Grassland bird conservation is a key priority of a new Framework for Conservation Action in the Great Plains Grassland Biome developed by the Natural Resources Conservation Service’s Working Lands for Wildlife. Addressing large-scale threats, like woody encroachment, and building from measurable outcomes of conservation successes, like increasing numbers of bird species on landscapes, is a top priority to address grassland bird declines.
Researchers used 14 years of fire treatment data, six years of grassland bird monitoring data, and remotely sensed tree cover data from the Rangeland Analysis Platform across more than 330,000 acres of privately owned grasslands to observe how grassland-dependent birds responded to landscapes restored by prescribed burning.
The researchers found that the number of grassland bird species increased across 65% (~222,000 acres) of the Loess Canyons, and woody plant cover decreased up to 55% across 25% of all fire-treated areas.
A forthcoming study in Ecological Solutions and Evidence demonstrates how prescribed burning has increased the number of grassland bird species found on privately-owned rangelands across most of this region. This research shows this decline does not have to be permanent and grasslands and species richness can be recovered through concerted, landscape-scale action. Research in the Loess Canyons and this research may inform future conservation projects.
The ONB features articles from the Cooperative Fish and Wildlife Research Units Program, a cooperative agreement among State fish and wildlife agencies, Universities, Wildlife Management Institute, U.S. Fish and Wildlife Service, and the U.S. Geological Survey.

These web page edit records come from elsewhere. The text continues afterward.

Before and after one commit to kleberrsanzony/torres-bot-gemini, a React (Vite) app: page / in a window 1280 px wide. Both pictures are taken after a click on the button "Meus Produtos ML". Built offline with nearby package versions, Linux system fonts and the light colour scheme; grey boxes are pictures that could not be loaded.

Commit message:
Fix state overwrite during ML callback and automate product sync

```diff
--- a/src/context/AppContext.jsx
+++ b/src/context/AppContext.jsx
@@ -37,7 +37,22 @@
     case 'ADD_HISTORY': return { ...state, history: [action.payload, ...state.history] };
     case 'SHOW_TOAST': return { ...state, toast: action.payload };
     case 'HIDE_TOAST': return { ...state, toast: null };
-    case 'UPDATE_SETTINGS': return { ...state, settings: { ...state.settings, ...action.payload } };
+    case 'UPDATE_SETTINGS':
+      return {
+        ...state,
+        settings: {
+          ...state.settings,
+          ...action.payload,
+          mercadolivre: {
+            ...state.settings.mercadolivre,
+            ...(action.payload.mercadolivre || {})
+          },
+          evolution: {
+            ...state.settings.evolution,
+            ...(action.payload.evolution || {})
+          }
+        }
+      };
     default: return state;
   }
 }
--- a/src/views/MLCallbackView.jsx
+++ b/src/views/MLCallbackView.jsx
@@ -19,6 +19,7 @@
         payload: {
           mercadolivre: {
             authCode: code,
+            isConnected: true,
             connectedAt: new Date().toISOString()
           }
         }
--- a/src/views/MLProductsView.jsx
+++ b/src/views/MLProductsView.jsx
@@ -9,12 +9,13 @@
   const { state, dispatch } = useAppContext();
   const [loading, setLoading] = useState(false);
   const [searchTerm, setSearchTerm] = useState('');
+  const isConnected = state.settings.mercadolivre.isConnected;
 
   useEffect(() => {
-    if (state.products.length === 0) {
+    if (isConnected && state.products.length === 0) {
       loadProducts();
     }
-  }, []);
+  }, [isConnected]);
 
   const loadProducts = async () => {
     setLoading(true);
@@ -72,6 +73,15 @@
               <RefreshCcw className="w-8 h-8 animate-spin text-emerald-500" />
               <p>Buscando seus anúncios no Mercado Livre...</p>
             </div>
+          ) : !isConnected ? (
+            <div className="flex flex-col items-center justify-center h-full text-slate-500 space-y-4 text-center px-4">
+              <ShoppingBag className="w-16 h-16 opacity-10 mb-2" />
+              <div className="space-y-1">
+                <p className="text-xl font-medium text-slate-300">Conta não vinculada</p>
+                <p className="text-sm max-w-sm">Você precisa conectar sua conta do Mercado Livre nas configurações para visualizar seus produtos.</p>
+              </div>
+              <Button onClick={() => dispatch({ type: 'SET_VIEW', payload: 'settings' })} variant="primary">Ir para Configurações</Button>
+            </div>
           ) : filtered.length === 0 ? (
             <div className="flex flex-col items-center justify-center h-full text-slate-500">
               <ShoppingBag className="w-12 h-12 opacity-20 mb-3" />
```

Follow CRU on Twitter.
Greg M Peters, Western Working Lands for Wildlife Communications Coordinator
Caleb Roberts, firstname.lastname@example.org, Assistant Unit Leader, Arkansas Cooperative Fish and Wildlife Research Unit
Dawn Childs, email@example.com, Information Specialist, Cooperative Fish and Wildlife Research Unit Program, USGS.